***** STORED DATA *****

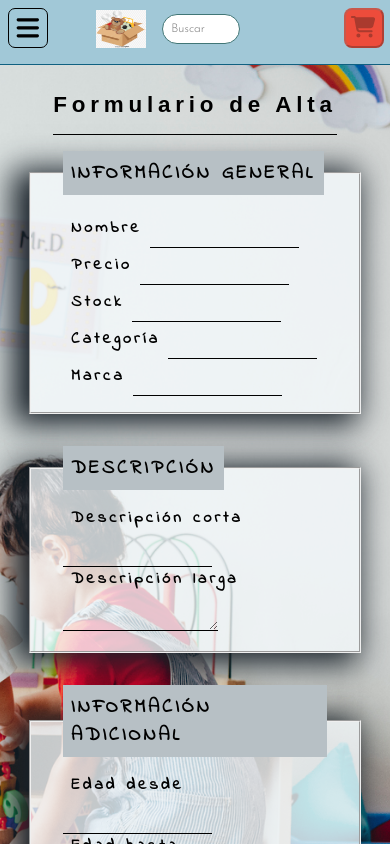
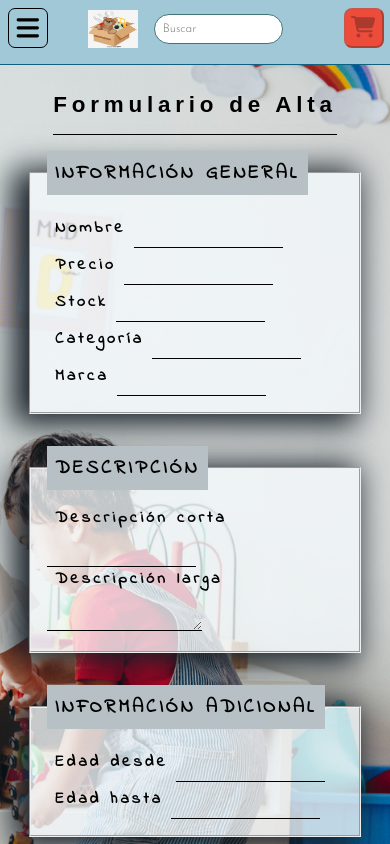
Before and after one commit to Gimenados/my-proyecto-2, a React (Create React App) app: page /alta in a window 390 px wide. Shown: the top 844 px of the page. Built offline with nearby package versions, Linux system fonts and the light colour scheme; a web font is replaced by a local one.

Commit message:
detalles

```diff
--- a/src/scss/components/_formContact.scss
+++ b/src/scss/components/_formContact.scss
@@ -66,7 +66,7 @@
        font-weight: 900;
        border: none;
        border-bottom: 1px solid black;
-       width: 75%;
+       width: 49%;
        background-color: rgba(240, 248, 255, 0);
        margin-bottom: 20px !important;
      }
--- a/src/scss/components/_header.scss
+++ b/src/scss/components/_header.scss
@@ -18,7 +18,7 @@
 
     .header__element {
       @extend %flex-center;
-      width: 40%;
+      width: 80%;
       padding-bottom: 0.5rem;
       margin-top: 10px;
 
--- a/src/scss/components/_nosotros.scss
+++ b/src/scss/components/_nosotros.scss
@@ -59,8 +59,8 @@
   .select_container_location {
      @extend %flex-center;
      flex-direction: column !important;
-     background-image: url(../../imagenes/avion2.jpeg);
-     background-position: 70% 50%;
+     background-image: url(https://cdn.urbantecno.com/rootear/2013/12/google-localizaci%C3%B3n.jpg);
+     background-position: 70% 20%;
      margin-right: 0px !important;
      background-size: cover;
      background-attachment: fixed;
--- a/src/scss/components/formAlta.scss
+++ b/src/scss/components/formAlta.scss
@@ -21,7 +21,7 @@
       flex-direction: column;
       justify-content: center;
       margin: 1rem 13rem;
-      padding: 1rem 2rem;
+      padding: 1rem;
       width: 65%;
 
       legend {
--- a/src/scss/layout/_media.scss
+++ b/src/scss/layout/_media.scss
@@ -95,7 +95,7 @@ $screen-ch: 350px;
 @media screen and (max-width: $screen-sm) {
   .form_container_contact {
     .form_element_contact {
-      width: 70% !important;
+      width: 90% !important;
     }
     h2 {
       text-align: center;
@@ -110,7 +110,10 @@ $screen-ch: 350px;
   }
 
   .modal__overlay .modal__container .cart-item__container {
-  height: 50%;
+    height: 80%;
+    display: flex;
+    flex-direction: column;
+    flex-wrap: nowrap;
   }
 
   .footer_container {
@@ -141,11 +144,12 @@ $screen-ch: 350px;
       img {
         height: 26vw;
         width: 26vw;
+        margin-bottom: 0.6rem;
       }
     }
   }
   .form_container_high fieldset {
-    width: 85%;
+    min-width: 85%;
   }
 }
 
--- a/src/scss/styles.css
+++ b/src/scss/styles.css
@@ -224,7 +224,7 @@ body {
   flex-direction: column;
   justify-content: center;
   margin: 1rem 13rem;
-  padding: 1rem 2rem;
+  padding: 1rem;
   width: 65%;
 }
 .form_container_high fieldset legend {
@@ -293,7 +293,7 @@ body {
   display: none;
 }
 .header_container .header__element {
-  width: 40%;
+  width: 80%;
   padding-bottom: 0.5rem;
   margin-top: 10px;
 }
@@ -411,8 +411,8 @@ body {
 
 .select_container_location {
   flex-direction: column !important;
-  background-image: url(../../imagenes/avion2.jpeg);
-  background-position: 70% 50%;
+  background-image: url(https://cdn.urbantecno.com/rootear/2013/12/google-localizaci%C3%B3n.jpg);
+  background-position: 70% 20%;
   margin-right: 0px !important;
   background-size: cover;
   background-attachment: fixed;
@@ -532,7 +532,7 @@ body {
   font-weight: 900;
   border: none;
   border-bottom: 1px solid black;
-  width: 75%;
+  width: 49%;
   background-color: rgba(240, 248, 255, 0);
   margin-bottom: 20px !important;
 }
@@ -695,7 +695,7 @@ body {
 }
 @media screen and (max-width: 710px) {
   .form_container_contact .form_element_contact {
-    width: 70% !important;
+    width: 90% !important;
   }
   .form_container_contact h2 {
     text-align: center;
@@ -707,7 +707,10 @@ body {
     justify-content: space-between !important;
   }
   .modal__overlay .modal__container .cart-item__container {
-    height: 50%;
+    height: 80%;
+    display: flex;
+    flex-direction: column;
+    flex-wrap: nowrap;
   }
   .footer_container {
     padding-top: 2.5rem !important;
@@ -732,9 +735,10 @@ body {
   .cards__container .cards__element img {
     height: 26vw;
     width: 26vw;
+    margin-bottom: 0.6rem;
   }
   .form_container_high fieldset {
-    width: 85%;
+    min-width: 85%;
   }
 }
 @media screen and (max-width: 475px) {
```
Also changed, not shown: 1 other file (tests, documents, lock files or other folders).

*****

*TASK DIRECTIONS*: Where a line in the records above includes the string "scss", show it.

*WRITTEN REPLY*:
--- a/src/scss/components/_formContact.scss
+++ b/src/scss/components/_formContact.scss
--- a/src/scss/components/_header.scss
+++ b/src/scss/components/_header.scss
--- a/src/scss/components/_nosotros.scss
+++ b/src/scss/components/_nosotros.scss
--- a/src/scss/components/formAlta.scss
+++ b/src/scss/components/formAlta.scss
--- a/src/scss/layout/_media.scss
+++ b/src/scss/layout/_media.scss
--- a/src/scss/styles.css
+++ b/src/scss/styles.css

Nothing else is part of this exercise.